Every morning, without fail, within a minute or two of starting my cycle commute, my eyes start watering, and I look either like I’ve just had some incredibly traumatic news, or I’m having a St John of the Cross moment. I am not alone in this.
Many of the threads that address this issue (just google “watery eyes cycling“, and there’s a flood of them) suffer from the problem that there’s no common scale to describe the severity of the problem. For those with Sjögren’s syndrome, there’s the Schirmer Tear Test, but this is hard to implement in cycling conditions without endangering other road users.
I propose a new standard method for measuring the rate at which tears emerge when cycling:
OPM, or Osbornes Per Minute.
Single tear-track of UK Chancellor George Osborne
Recording the number of single tear-tracks, or Osbornes, per minute (an interval that permits sufficient drying to distinguish between successive individual lacrimal secretions, and additionally a workable measure of acceleration or deceleration of the phenomenon) is relatively easy for an individual patient (“cyclist”), and, judging by early tests conducted over the past three mornings, the reliability of self-reported incidences is quite high.
[Full text of paper forthcoming*]
*Not actually forthcoming
Last October my organisation moved offices from West to Central London, reducing my commute from 9 miles each way to 5. I was running out of excuses not to cycle to work, reduced to arguing that there’s not much room for a bike in a flat with toddlers.
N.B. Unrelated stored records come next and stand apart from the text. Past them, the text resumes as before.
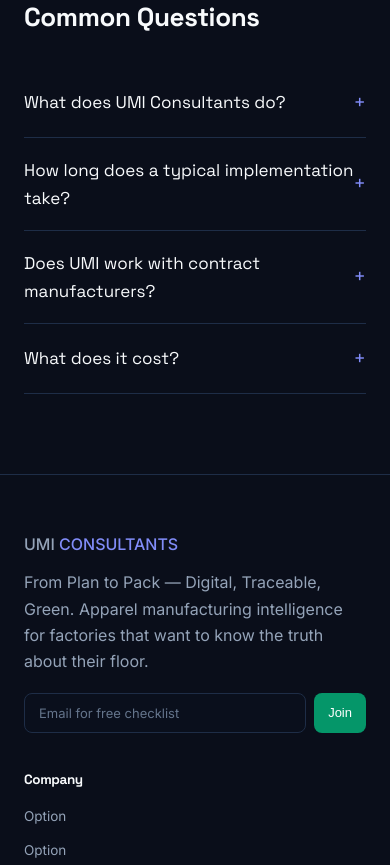
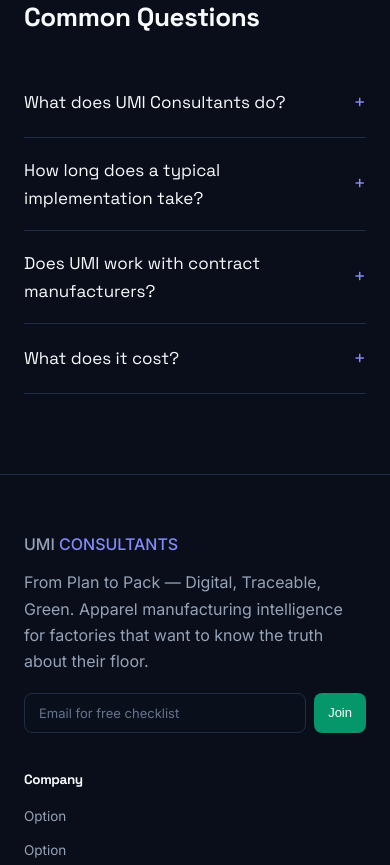
Before and after one commit to ismail-ahmad/umi-website, a Next.js app: page / in a window 390 px wide. Shown: the part 2400-3265 px from the top of the page. Built offline with nearby package versions, Linux system fonts and the light colour scheme.

Commit message:
minor fix

```diff
--- a/app/globals.css
+++ b/app/globals.css
@@ -731,6 +731,9 @@
     .home-hero-stat-container{
       gap: 20px;
     }
+    .faq-question-container{
+      gap: 20px;
+    }
 }
 
 @media screen and (max-width: 550px){
```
Andrea suggested I try out his Brompton. Clever, sure, but how absurdly Lilliputian, I thought. Look:
But I climbed on, and rode round the courtyard outside. Something happened. In minutes, I went from feeling absurd and wobbly, to feeling exhilarated. This was genuine chemistry… I borrowed the bike for a week to cycle to Millbank, and it was heaven. I’d arrive at work wearing a broad grin – and returning the bike to him felt a real wrench.
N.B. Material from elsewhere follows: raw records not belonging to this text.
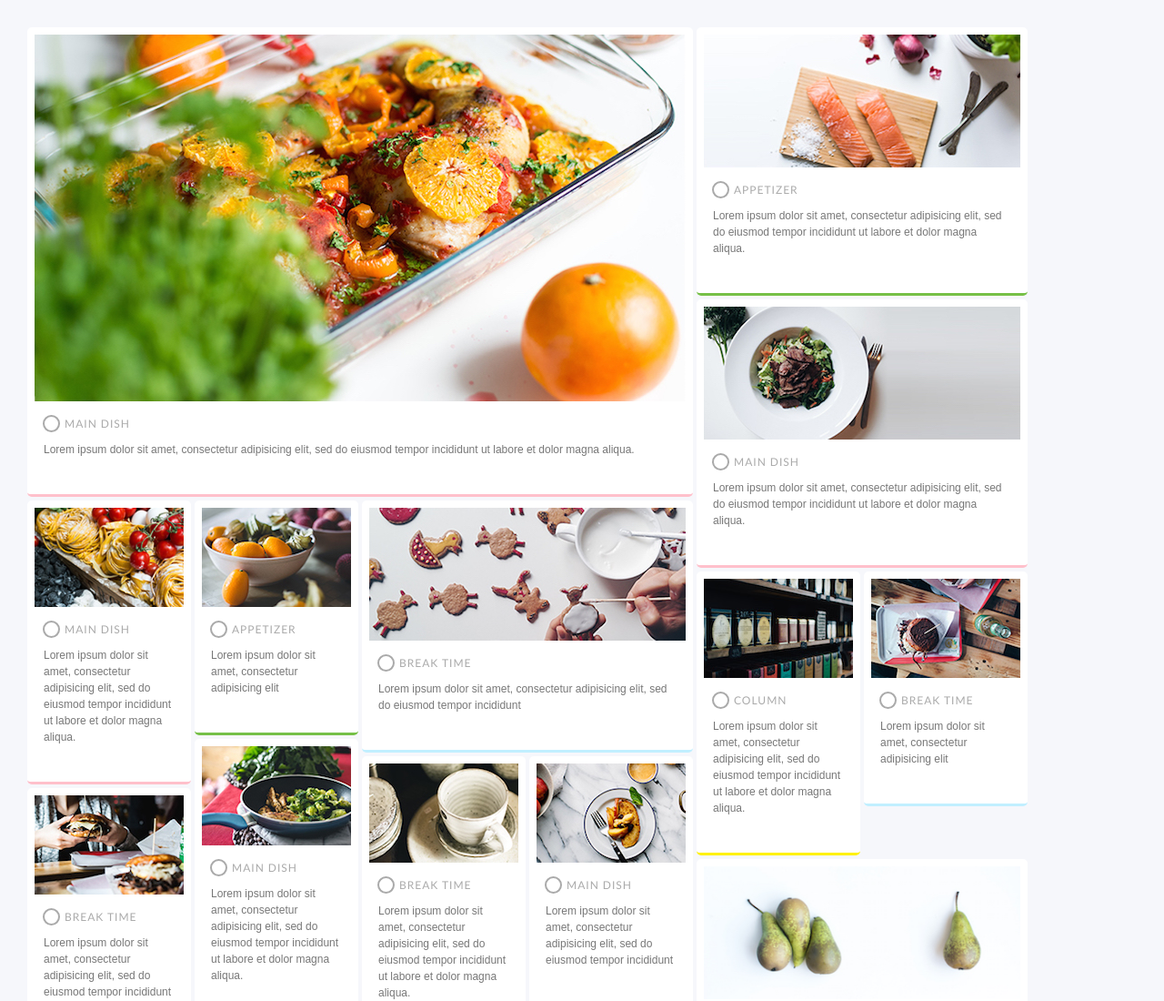
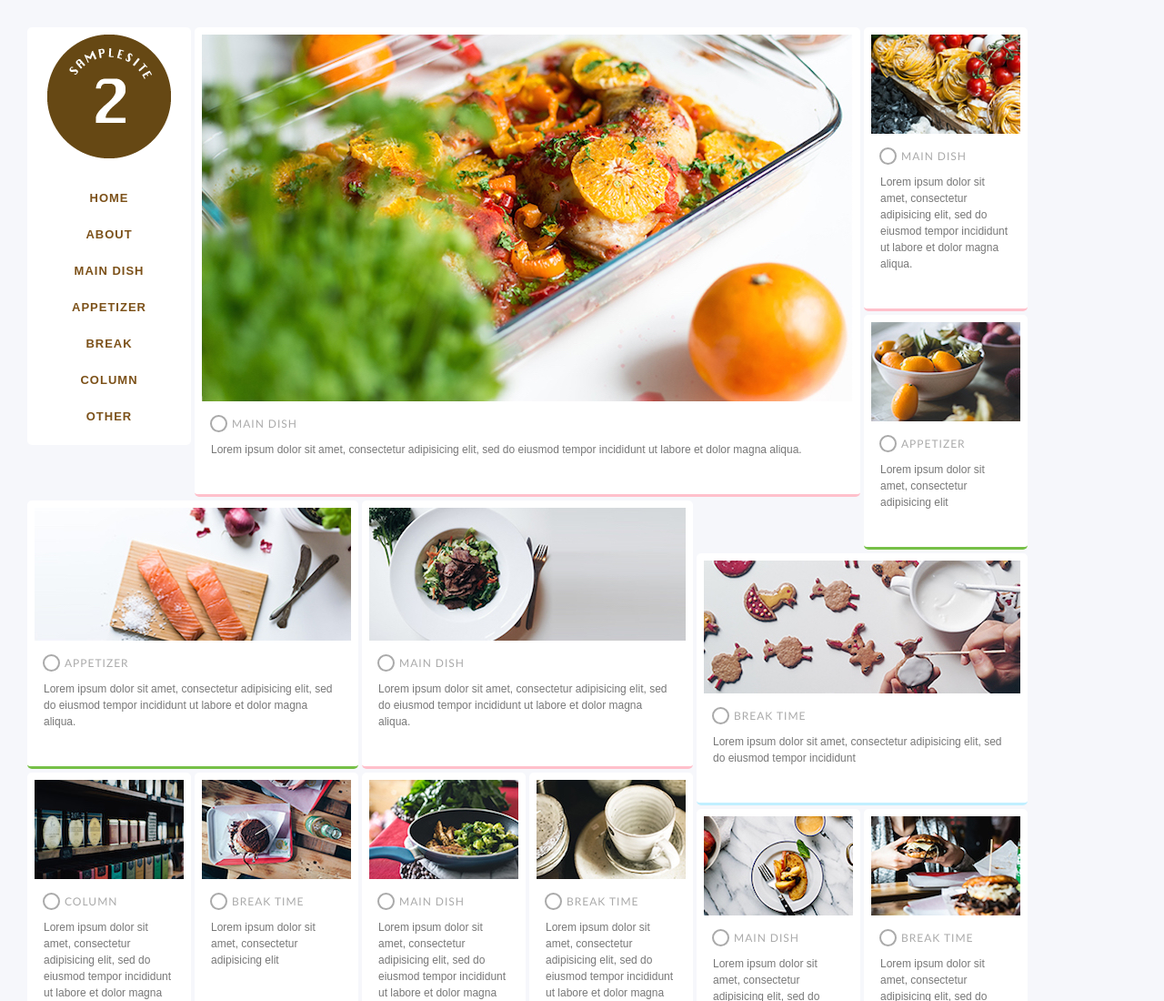
Before and after one commit to teruyainomata0831/grid-layout, a plain HTML site: page index.html in a window 1280 px wide. Shown: the top 1100 px of the page at 91% size. Drawn offline with nearby package versions, Linux system fonts and the light colour scheme.

Commit message:
ナビゲーションバー作成

```diff
--- a/css/style.css
+++ b/css/style.css
@@ -18,6 +18,53 @@ body {
 a:link, a:visited, a:hover, a:active {
   color: #7C5119;
   text-decoration: none;
+}
+
+.header {
+  padding: 25px 0;
+  border-bottom: none !important;
+  text-align: center;
+}
+
+.logo {
+  width: 136px;
+  height: 136px;
+  transition: -webkit-transform 0.3s;
+  transition: transform 0.3s;
+}
+
+.logo:hover {
+  -webkit-transform: rotate(360deg);
+  transform: rotate(360deg);
+}
+
+.nav {
+  margin: 35px auto 10px;
+}
+
+.nav-item {
+  margin-top: 20px;
+  text-align: center;
+  letter-spacing: 1px;
+  font-weight: bold;
+  font-size: 1.3rem;
+}
+
+.nav-item a {
+  display: inline-block;
+}
+
+.nav-item a::after {
+  content: '';
+  display: block;
+  width: 0;
+  margin: 6px auto 0;
+  border-bottom: 1px solid #7C5119;
+  transform: width 0.3s ease-in-out;
+}
+
+.nav-item a:hover::after {
+  width: 100%;
 }
 
 .item {
--- a/index.html
+++ b/index.html
@@ -8,6 +8,24 @@
     <link rel="stylesheet" href="css/style.css" />
   </head>
   <body>
+    <header class="header item">
+      <h1>
+        <a href="#">
+          <img src="images/logo.png" alt="SAMPLE SITE" class="logo" />
+        </a>
+      </h1>
+      <nav class="nav">
+        <ul>
+          <li class="nav-item"><a href="#">HOME</a></li>
+          <li class="nav-item"><a href="#">ABOUT</a></li>
+          <li class="nav-item"><a href="#">MAIN DISH</a></li>
+          <li class="nav-item"><a href="#">APPETIZER</a></li>
+          <li class="nav-item"><a href="#">BREAK</a></li>
+          <li class="nav-item"><a href="#">COLUMN</a></li>
+          <li class="nav-item"><a href="#">OTHER</a></li>
+        </ul>
+      </nav>
+    </header>
     <section class="item item-l item-maindish">
       <a href="#">
         <img src="images/image_L_1.jpg" alt="メインディッシュ" class="image" />
```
So I decided to buy one through work. Little did I anticipate the knots I’d tie myself into, as first I confronted the Brompton order form, and then trawled website after website trying to understand what different options meant. (I haven’t cycled regularly since the early 90s…) What the hell was “lowered gearing”? Should I get 1 gear, 2, 3 or 6? Firm suspension or normal? Hub dynamo lighting? And as for the colour…
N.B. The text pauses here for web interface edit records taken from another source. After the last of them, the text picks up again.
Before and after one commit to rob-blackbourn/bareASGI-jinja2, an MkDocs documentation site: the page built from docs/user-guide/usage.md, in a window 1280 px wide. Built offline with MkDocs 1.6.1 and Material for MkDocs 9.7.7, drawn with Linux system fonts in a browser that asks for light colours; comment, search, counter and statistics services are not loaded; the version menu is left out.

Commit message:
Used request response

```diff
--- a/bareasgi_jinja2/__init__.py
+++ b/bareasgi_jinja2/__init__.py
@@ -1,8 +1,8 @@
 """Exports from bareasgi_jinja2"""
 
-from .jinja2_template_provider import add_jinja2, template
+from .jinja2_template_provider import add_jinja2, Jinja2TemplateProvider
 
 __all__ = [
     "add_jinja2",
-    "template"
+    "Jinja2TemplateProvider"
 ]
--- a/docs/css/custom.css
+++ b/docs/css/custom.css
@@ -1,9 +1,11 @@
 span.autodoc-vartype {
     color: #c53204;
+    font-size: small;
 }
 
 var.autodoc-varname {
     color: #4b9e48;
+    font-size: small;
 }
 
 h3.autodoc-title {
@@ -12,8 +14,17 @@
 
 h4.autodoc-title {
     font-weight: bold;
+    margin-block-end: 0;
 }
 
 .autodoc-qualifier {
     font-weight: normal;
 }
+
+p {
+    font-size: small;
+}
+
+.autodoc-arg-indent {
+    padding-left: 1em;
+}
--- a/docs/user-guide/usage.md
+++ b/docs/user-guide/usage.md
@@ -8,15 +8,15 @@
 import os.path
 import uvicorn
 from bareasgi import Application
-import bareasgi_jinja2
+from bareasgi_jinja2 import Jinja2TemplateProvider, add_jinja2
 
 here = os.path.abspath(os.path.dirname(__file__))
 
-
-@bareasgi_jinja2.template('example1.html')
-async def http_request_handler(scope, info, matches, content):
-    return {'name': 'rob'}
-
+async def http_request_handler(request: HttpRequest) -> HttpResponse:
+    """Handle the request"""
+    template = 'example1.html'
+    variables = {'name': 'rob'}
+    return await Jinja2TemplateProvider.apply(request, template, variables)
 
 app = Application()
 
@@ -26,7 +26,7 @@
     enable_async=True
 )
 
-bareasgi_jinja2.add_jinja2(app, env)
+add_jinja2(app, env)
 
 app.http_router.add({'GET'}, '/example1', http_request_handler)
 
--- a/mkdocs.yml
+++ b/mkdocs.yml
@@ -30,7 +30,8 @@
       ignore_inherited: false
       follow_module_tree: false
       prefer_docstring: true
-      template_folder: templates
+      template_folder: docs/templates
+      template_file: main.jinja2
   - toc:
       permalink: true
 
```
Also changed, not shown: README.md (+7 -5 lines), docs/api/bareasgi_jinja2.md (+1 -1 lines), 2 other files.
So, in case it’s helpful to others, here are the resources I found useful in deciding which Brompton configuration to buy.
I spotted this incredibly inappropriately-named children's product last night in the chain store Butler's in Islington, London. It's difficult to know where to begin with just how wrong this is. It's got to go down as maybe one of the worst clusterfucks in marketing/product naming history. It seems there are other animals in the Hot'N'Tots range - a bear, for example, on the Butler's Germany online store, which also has a glamour shot on Butler's Hungary's Flickr account. But it doesn't make the play on words OK. Here's their contact form, should you want to get in touch...
The name Khoekhoe most accurately translates to 'People People'. They were traditionally—and are still occasionally in colloquial language—known to white colonists as the Hottentots, a name that is currently generally considered offensive (e.g. by the Oxford Dictionary of South African English). The word "hottentot" meant "stutterer" or "stammerer" in the colonists' northern dialect of Dutch, although some Dutch use the verb stotteren to describe the clicking sounds (klik being the normal onomatopoeia, parallel to English) typically used in the Khoisan languages. (Source)
I’m really very saddened to learn of the death of Persephone Miel two weeks ago. There’s little more to say than that, really – it’s a genuine loss, both on a professional and a personal level. I knew Persephone through friends, through her work, and through many lengthy conversations at conferences we both attended both in the US and elsewhere – conversations that ranged far and wide, and always left me feeling richer. I found her funny and engaging, knowledgeable and professional, generous and open, and I – like many others – shall miss her. My condolences to her family, friends and colleagues worldwide.
It happens I was recently reading a blog post about the Proserpine/Persephone myth, containing these lines by American poet and translator Roger Hunt Carroll, now brought back to mind by reading Doc Searls’ post on preserving Persephone’s work in cyberspace:
There can be no farewell:
I will come this way again in forms
created from other lives,
bound with lilac and softer flowers
whose breath will speak my advent and reprise.
A few weeks ago, I downloaded a job-lot of kiddies’ songs from Amazon to keep my babies amused. Uncle Larry unearthed rather an incongruous gem among them – Spike Jones‘ Der Fuehrer’s Face. Despite the initial WTF, and my kids’ indifference to the track, I find myself unable to get this particular – and most brilliantly mocking – verse out of my head:
Is we not the supermen?
Aryan pure supermen?
Ja we is the supermen
Super duper supermen!
It’s a version of the Oliver Wallace song from Disney’s 1943 Donald Duck anti-Nazi (or perhaps anti-Nutzi) short, which I post here for your enjoyment: